{3} In this case, the verdicts were entered on December 9, 2016. The motion for a new trial based on alleged defects in the jury instructions was filed more than seven months later, on July 25, 2017, and was therefore clearly untimely under Rule 5-614. Because the motion was not filed within ten days of the verdicts and was not based on newly discovered evidence and because nothing in the record suggests that the district court established a different time requirement within the ten-day period, the district court lacked jurisdiction to grant Defendant's motion for a new trial. Neither party raised this issue either below or in briefing in this Court. Nonetheless, because jurisdictional defects cannot be waived and may be raised at any time, Lucero, 2001-NMSC-024, ¶ 4, we are addressing this issue sua sponte.

CONCLUSION

{4} Because Defendant did not timely file his motion for new trial, the district court's order granting a new trial is reversed, and this case is remanded to the district court for reinstatement of the verdict and entry of a judgment and sentence.

{5} IT IS SO ORDERED.

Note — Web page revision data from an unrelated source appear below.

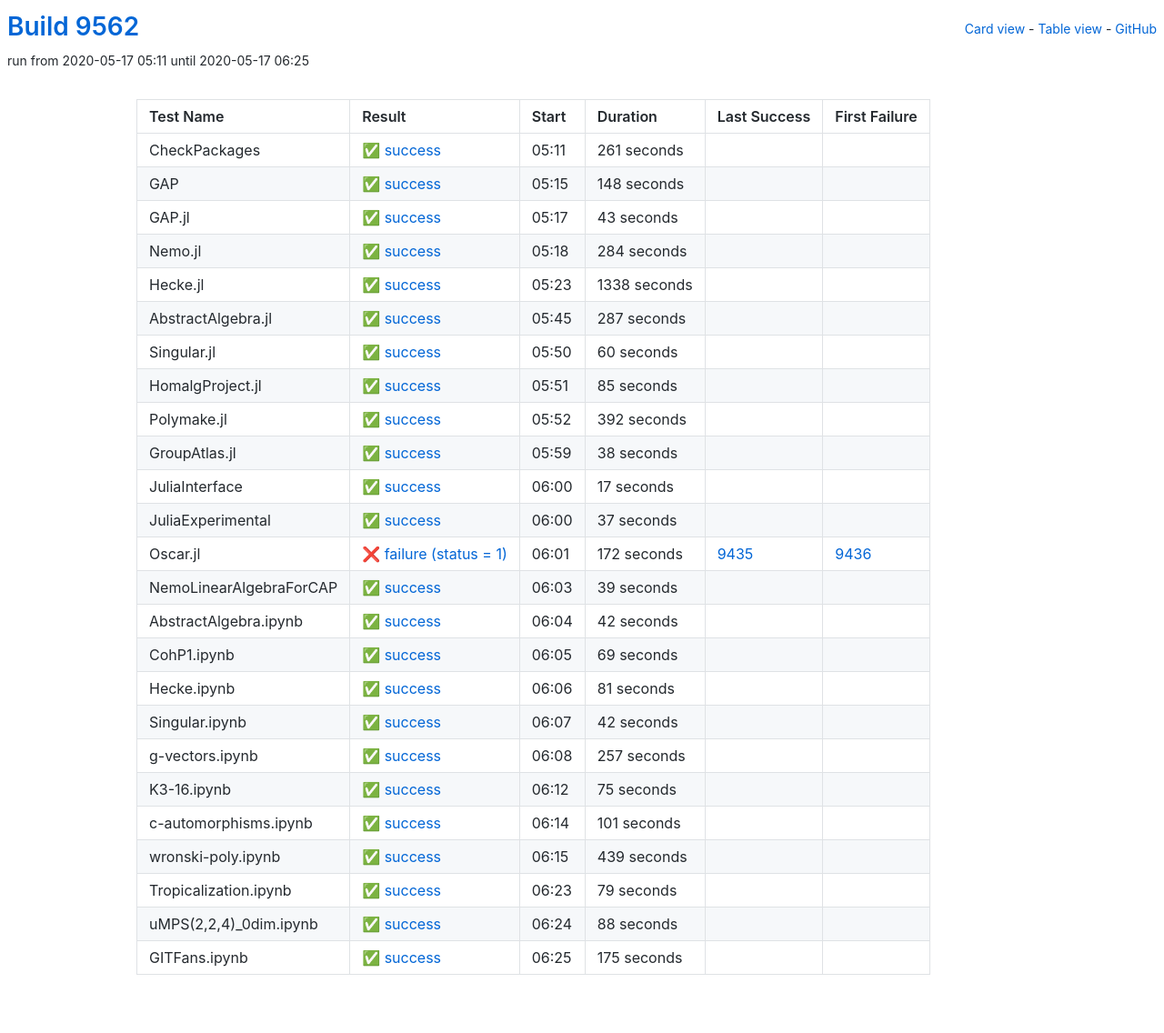
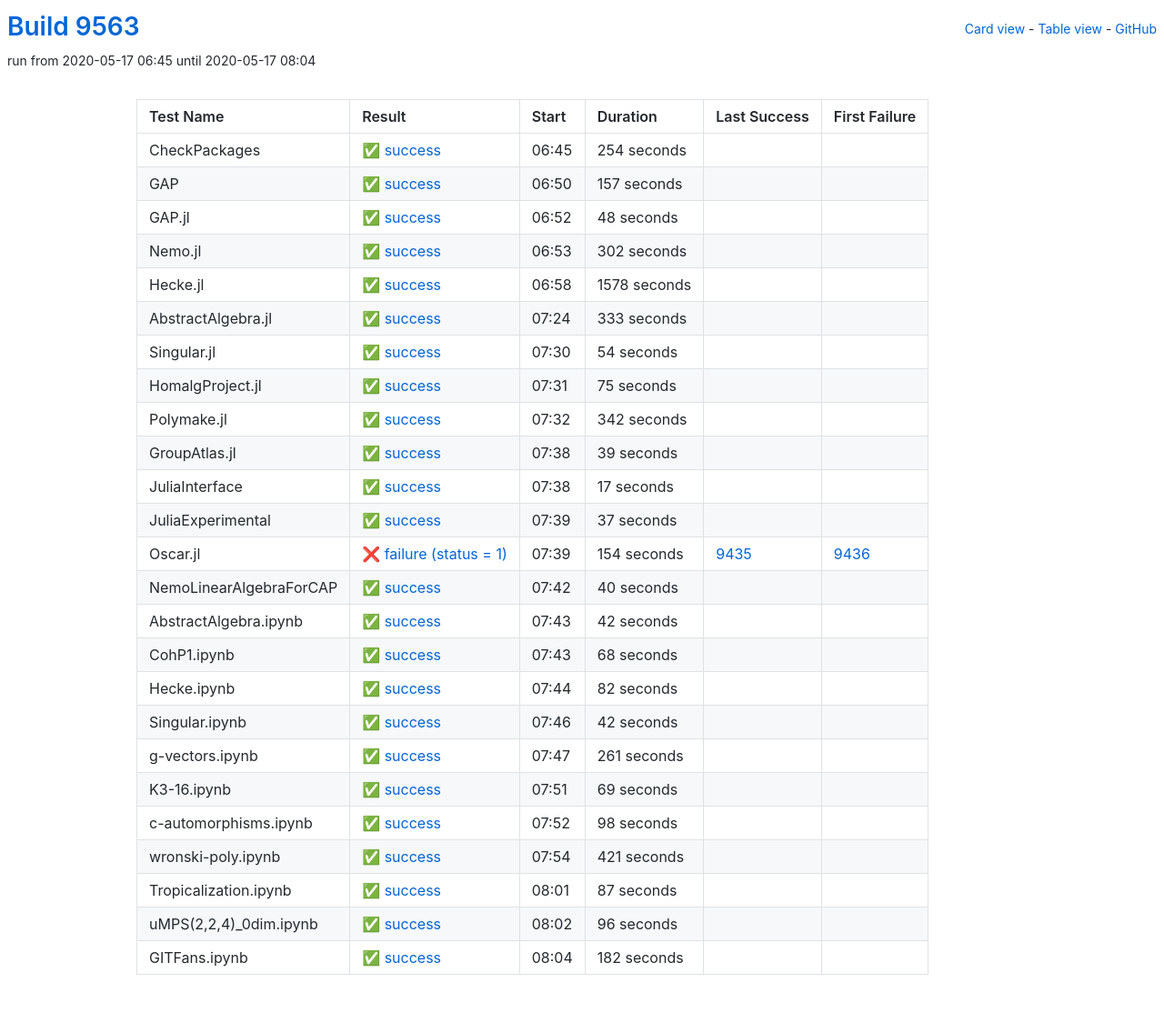
Before and after one commit to oscar-system/oscar-ci-status, a Jekyll site: the page built from table.html, in a window 1280 px wide. Shown: the whole page at 91% size. Built offline with Jekyll 4.4.1, drawn with Linux system fonts in a browser that asks for light colours.

Commit message:
Build 9563

```diff
--- a/_data/ci.yml
+++ b/_data/ci.yml
@@ -1,125 +1,125 @@
-build: 9562
-build_url: https://oscarci.mathematik.uni-kl.de/job/oscar/9562/
+build: 9563
+build_url: https://oscarci.mathematik.uni-kl.de/job/oscar/9563/
 job: oscar
 tests:
-- duration: 261
+- duration: 254
   exitcode: 0
   first_failure: false
   first_failure_url: null
   id: checkpackages
   last_success: false
   last_success_url: null
-  log: https://oscarci.mathematik.uni-kl.de/job/oscar/9562/artifact/logs/build-9562/CheckPackages.log
+  log: https://oscarci.mathematik.uni-kl.de/job/oscar/9563/artifact/logs/build-9563/CheckPackages.log
   name: CheckPackages
-  start: 2020-05-17 05:11
+  start: 2020-05-17 06:45
   status: success
   success: true
-- duration: 148
+- duration: 157
   exitcode: 0
   first_failure: false
   first_failure_url: null
   id: gap
   last_success: false
   last_success_url: null
-  log: https://oscarci.mathematik.uni-kl.de/job/oscar/9562/artifact/logs/build-9562/GAP.log
+  log: https://oscarci.mathematik.uni-kl.de/job/oscar/9563/artifact/logs/build-9563/GAP.log
   name: GAP
-  start: 2020-05-17 05:15
+  start: 2020-05-17 06:50
   status: success
   success: true
-- duration: 43
+- duration: 48
   exitcode: 0
   first_failure: false
   first_failure_url: null
   id: gap-jl
   last_success: false
   last_success_url: null
-  log: https://oscarci.mathematik.uni-kl.de/job/oscar/9562/artifact/logs/build-9562/GAP.jl.log
+  log: https://oscarci.mathematik.uni-kl.de/job/oscar/9563/artifact/logs/build-9563/GAP.jl.log
   name: GAP.jl
-  start: 2020-05-17 05:17
+  start: 2020-05-17 06:52
   status: success
   success: true
-- duration: 284
+- duration: 302
   exitcode: 0
   first_failure: false
   first_failure_url: null
   id: nemo-jl
   last_success: false
   last_success_url: null
-  log: https://oscarci.mathematik.uni-kl.de/job/oscar/9562/artifact/logs/build-9562/Nemo.jl.log
+  log: https://oscarci.mathematik.uni-kl.de/job/oscar/9563/artifact/logs/build-9563/Nemo.jl.log
   name: Nemo.jl
-  start: 2020-05-17 05:18
+  start: 2020-05-17 06:53
   status: success
   success: true
-- duration: 1338
+- duration: 1578
   exitcode: 0
   first_failure: false
   first_failure_url: null
   id: hecke-jl
   last_success: false
   last_success_url: null
-  log: https://oscarci.mathematik.uni-kl.de/job/oscar/9562/artifact/logs/build-9562/Hecke.jl.log
+  log: https://oscarci.mathematik.uni-kl.de/job/oscar/9563/artifact/logs/build-9563/Hecke.jl.log
   name: Hecke.jl
-  start: 2020-05-17 05:23
+  start: 2020-05-17 06:58
   status: success
   success: true
-- duration: 287
+- duration: 333
   exitcode: 0
   first_failure: false
   first_failure_url: null
   id: abstractalgebra-jl
   last_success: false
   last_success_url: null
-  log: https://oscarci.mathematik.uni-kl.de/job/oscar/9562/artifact/logs/build-9562/AbstractAlgebra.jl.log
+  log: https://oscarci.mathematik.uni-kl.de/job/oscar/9563/artifact/logs/build-9563/AbstractAlgebra.jl.log
   name: AbstractAlgebra.jl
-  start: 2020-05-17 05:45
+  start: 2020-05-17 07:24
   status: success
   success: true
-- duration: 60
+- duration: 54
   exitcode: 0
   first_failure: false
   first_failure_url: null
   id: singular-jl
   last_success: false
   last_success_url: null
-  log: https://oscarci.mathematik.uni-kl.de/job/oscar/9562/artifact/logs/build-9562/Singular.jl.log
+  log: https://oscarci.mathematik.uni-kl.de/job/oscar/9563/artifact/logs/build-9563/Singular.jl.log
   name: Singular.jl
-  start: 2020-05-17 05:50
+  start: 2020-05-17 07:30
   status: success
   success: true
-- duration: 85
+- duration: 75
   exitcode: 0
   first_failure: false
   first_failure_url: null
   id: homalgproject-jl
   last_success: false
   last_success_url: null
-  log: https://oscarci.mathematik.uni-kl.de/job/oscar/9562/artifact/logs/build-9562/HomalgProject.jl.log
+  log: https://oscarci.mathematik.uni-kl.de/job/oscar/9563/artifact/logs/build-9563/HomalgProject.jl.log
   name: HomalgProject.jl
-  start: 2020-05-17 05:51
+  start: 2020-05-17 07:31
   status: success
   success: true
-- duration: 392
+- duration: 342
   exitcode: 0
   first_failure: false
   first_failure_url: null
   id: polymake-jl
   last_success: false
   last_success_url: null
-  log: https://oscarci.mathematik.uni-kl.de/job/oscar/9562/artifact/logs/build-9562/Polymake.jl.log
+  log: https://oscarci.mathematik.uni-kl.de/job/oscar/9563/artifact/logs/build-9563/Polymake.jl.log
   name: Polymake.jl
-  start: 2020-05-17 05:52
+  start: 2020-05-17 07:32
   status: success
   success: true
-- duration: 38
+- duration: 39
   exitcode: 0
   first_failure: false
   first_failure_url: null
   id: groupatlas-jl
   last_success: false
   last_success_url: null
-  log: https://oscarci.mathematik.uni-kl.de/job/oscar/9562/artifact/logs/build-9562/GroupAtlas.jl.log
+  log: https://oscarci.mathematik.uni-kl.de/job/oscar/9563/artifact/logs/build-9563/GroupAtlas.jl.log
   name: GroupAtlas.jl
-  start: 2020-05-17 05:59
+  start: 2020-05-17 07:38
   status: success
   success: true
 - duration: 17
@@ -129,9 +129,9 @@ tests:
   id: juliainterface
   last_success: false
   last_success_url: null
-  log: https://oscarci.mathematik.uni-kl.de/job/oscar/9562/artifact/logs/build-9562/JuliaInterface.log
+  log: https://oscarci.mathematik.uni-kl.de/job/oscar/9563/artifact/logs/build-9563/JuliaInterface.log
   name: JuliaInterface
-  start: 2020-05-17 06:00
+  start: 2020-05-17 07:38
   status: success
   success: true
 - duration: 37
@@ -141,33 +141,33 @@ tests:
   id: juliaexperimental
   last_success: false
   last_success_url: null
-  log: https://oscarci.mathematik.uni-kl.de/job/oscar/9562/artifact/logs/build-9562/JuliaExperimental.log
+  log: https://oscarci.mathematik.uni-kl.de/job/oscar/9563/artifact/logs/build-9563/JuliaExperimental.log
   name: JuliaExperimental
-  start: 2020-05-17 06:00
+  start: 2020-05-17 07:39
   status: success
   success: true
-- duration: 172
+- duration: 154
   exitcode: 1
   first_failure: 9436
   first_failure_url: https://oscarci.mathematik.uni-kl.de/job/oscar/9436/
   id: oscar-jl
   last_success: 9435
   last_success_url: https://oscarci.mathematik.uni-kl.de/job/oscar/9435/
-  log: https://oscarci.mathematik.uni-kl.de/job/oscar/9562/artifact/logs/build-9562/Oscar.jl.log
+  log: https://oscarci.mathematik.uni-kl.de/job/oscar/9563/artifact/logs/build-9563/Oscar.jl.log
   name: Oscar.jl
-  start: 2020-05-17 06:01
+  start: 2020-05-17 07:39
   status: failure
   success: false
-- duration: 39
+- duration: 40
   exitcode: 0
   first_failure: false
   first_failure_url: null
   id: nemolinearalgebraforcap
   last_success: false
   last_success_url: null
-  log: https://oscarci.mathematik.uni-kl.de/job/oscar/9562/artifact/logs/build-9562/NemoLinearAlgebraForCAP.log
+  log: https://oscarci.mathematik.uni-kl.de/job/oscar/9563/artifact/logs/build-9563/NemoLinearAlgebraForCAP.log
   name: NemoLinearAlgebraForCAP
-  start: 2020-05-17 06:03
+  start: 2020-05-17 07:42
   status: success
   success: true
 - duration: 42
@@ -177,33 +177,33 @@ tests:
   id: abstractalgebra-ipynb
   last_success: false
   last_success_url: null
-  log: https://oscarci.mathematik.uni-kl.de/job/oscar/9562/artifact/logs/build-9562/AbstractAlgebra.ipynb.log
+  log: https://oscarci.mathematik.uni-kl.de/job/oscar/9563/artifact/logs/build-9563/AbstractAlgebra.ipynb.log
   name: AbstractAlgebra.ipynb
-  start: 2020-05-17 06:04
+  start: 2020-05-17 07:43
   status: success
   success: true
-- duration: 69
+- duration: 68
   exitcode: 0
   first_failure: false
   first_failure_url: null
   id: cohp1-ipynb
   last_success: false
   last_success_url: null
-  log: https://oscarci.mathematik.uni-kl.de/job/oscar/9562/artifact/logs/build-9562/CohP1.ipynb.log
+  log: https://oscarci.mathematik.uni-kl.de/job/oscar/9563/artifact/logs/build-9563/CohP1.ipynb.log
   name: CohP1.ipynb
-  start: 2020-05-17 06:05
+  start: 2020-05-17 07:43
   status: success
   success: true
-- duration: 81
+- duration: 82
   exitcode: 0
   first_failure: false
   first_failure_url: null
   id: hecke-ipynb
   last_success: false
   last_success_url: null
-  log: https://oscarci.mathematik.uni-kl.de/job/oscar/9562/artifact/logs/build-9562/Hecke.ipynb.log
+  log: https://oscarci.mathematik.uni-kl.de/job/oscar/9563/artifact/logs/build-9563/Hecke.ipynb.log
   name: Hecke.ipynb
-  start: 2020-05-17 06:06
+  start: 2020-05-17 07:44
   status: success
   success: true
 - duration: 42
@@ -213,92 +213,92 @@ tests:
   id: singular-ipynb
   last_success: false
   last_success_url: null
-  log: https://oscarci.mathematik.uni-kl.de/job/oscar/9562/artifact/logs/build-9562/Singular.ipynb.log
+  log: https://oscarci.mathematik.uni-kl.de/job/oscar/9563/artifact/logs/build-9563/Singular.ipynb.log
   name: Singular.ipynb
-  start: 2020-05-17 06:07
+  start: 2020-05-17 07:46
   status: success
   success: true
-- duration: 257
+- duration: 261
   exitcode: 0
   first_failure: false
   first_failure_url: null
   id: g-vectors-ipynb
   last_success: false
   last_success_url: null
-  log: https://oscarci.mathematik.uni-kl.de/job/oscar/9562/artifact/logs/build-9562/g-vectors.ipynb.log
+  log: https://oscarci.mathematik.uni-kl.de/job/oscar/9563/artifact/logs/build-9563/g-vectors.ipynb.log
   name: g-vectors.ipynb
-  start: 2020-05-17 06:08
+  start: 2020-05-17 07:47
   status: success
   success: true
-- duration: 75
+- duration: 69
   exitcode: 0
   first_failure: false
   first_failure_url: null
   id: k3-16-ipynb
   last_success: false
   last_success_url: null
-  log: https://oscarci.mathematik.uni-kl.de/job/oscar/9562/artifact/logs/build-9562/K3-16.ipynb.log
+  log: https://oscarci.mathematik.uni-kl.de/job/oscar/9563/artifact/logs/build-9563/K3-16.ipynb.log
   name: K3-16.ipynb
-  start: 2020-05-17 06:12
+  start: 2020-05-17 07:51
   status: success
   success: true
-- duration: 101
+- duration: 98
   exitcode: 0
   first_failure: false
   first_failure_url: null
   id: c-automorphisms-ipynb
   last_success: false
   last_success_url: null
-  log: https://oscarci.mathematik.uni-kl.de/job/oscar/9562/artifact/logs/build-9562/c-automorphisms.ipynb.log
+  log: https://oscarci.mathematik.uni-kl.de/job/oscar/9563/artifact/logs/build-9563/c-automorphisms.ipynb.log
   name: c-automorphisms.ipynb
-  start: 2020-05-17 06:14
+  start: 2020-05-17 07:52
   status: success
   success: true
-- duration: 439
+- duration: 421
   exitcode: 0
   first_failure: false
   first_failure_url: null
   id: wronski-poly-ipynb
   last_success: false
   last_success_url: null
-  log: https://oscarci.mathematik.uni-kl.de/job/oscar/9562/artifact/logs/build-9562/wronski-poly.ipynb.log
+  log: https://oscarci.mathematik.uni-kl.de/job/oscar/9563/artifact/logs/build-9563/wronski-poly.ipynb.log
   name: wronski-poly.ipynb
-  start: 2020-05-17 06:15
+  start: 2020-05-17 07:54
   status: success
   success: true
-- duration: 79
+- duration: 87
   exitcode: 0
   first_failure: false
   first_failure_url: null
   id: tropicalization-ipynb
   last_success: false
   last_success_url: null
-  log: https://oscarci.mathematik.uni-kl.de/job/oscar/9562/artifact/logs/build-9562/Tropicalization.ipynb.log
+  log: https://oscarci.mathematik.uni-kl.de/job/oscar/9563/artifact/logs/build-9563/Tropicalization.ipynb.log
   name: Tropicalization.ipynb
-  start: 2020-05-17 06:23
+  start: 2020-05-17 08:01
   status: success
   success: true
-- duration: 88
+- duration: 96
   exitcode: 0
   first_failure: false
   first_failure_url: null
   id: umps-2-2-4-0dim-ipynb
   last_success: false
   last_success_url: null
-  log: https://oscarci.mathematik.uni-kl.de/job/oscar/9562/artifact/logs/build-9562/uMPS-2-2-4-_0dim.ipynb.log
+  log: https://oscarci.mathematik.uni-kl.de/job/oscar/9563/artifact/logs/build-9563/uMPS-2-2-4-_0dim.ipynb.log
   name: uMPS(2,2,4)_0dim.ipynb
-  start: 2020-05-17 06:24
+  start: 2020-05-17 08:02
   status: success
   success: true
-- duration: 175
+- duration: 182
   exitcode: 0
   first_failure: false
   first_failure_url: null
   id: gitfans-ipynb
   last_success: false
   last_success_url: null
-  log: https://oscarci.mathematik.uni-kl.de/job/oscar/9562/artifact/logs/build-9562/GITFans.ipynb.log
+  log: https://oscarci.mathematik.uni-kl.de/job/oscar/9563/artifact/logs/build-9563/GITFans.ipynb.log
   name: GITFans.ipynb
-  start: 2020-05-17 06:25
+  start: 2020-05-17 08:04
   status: success
   success: true
```
Also changed, not shown: README.md.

JUDITH K. NAKAMURA, Chief Justice

BARBARA J. VIGIL, Justice

MICHAEL E. VIGIL, Justice

C. SHANNON BACON, Justice

DAVID K. THOMSON, Justice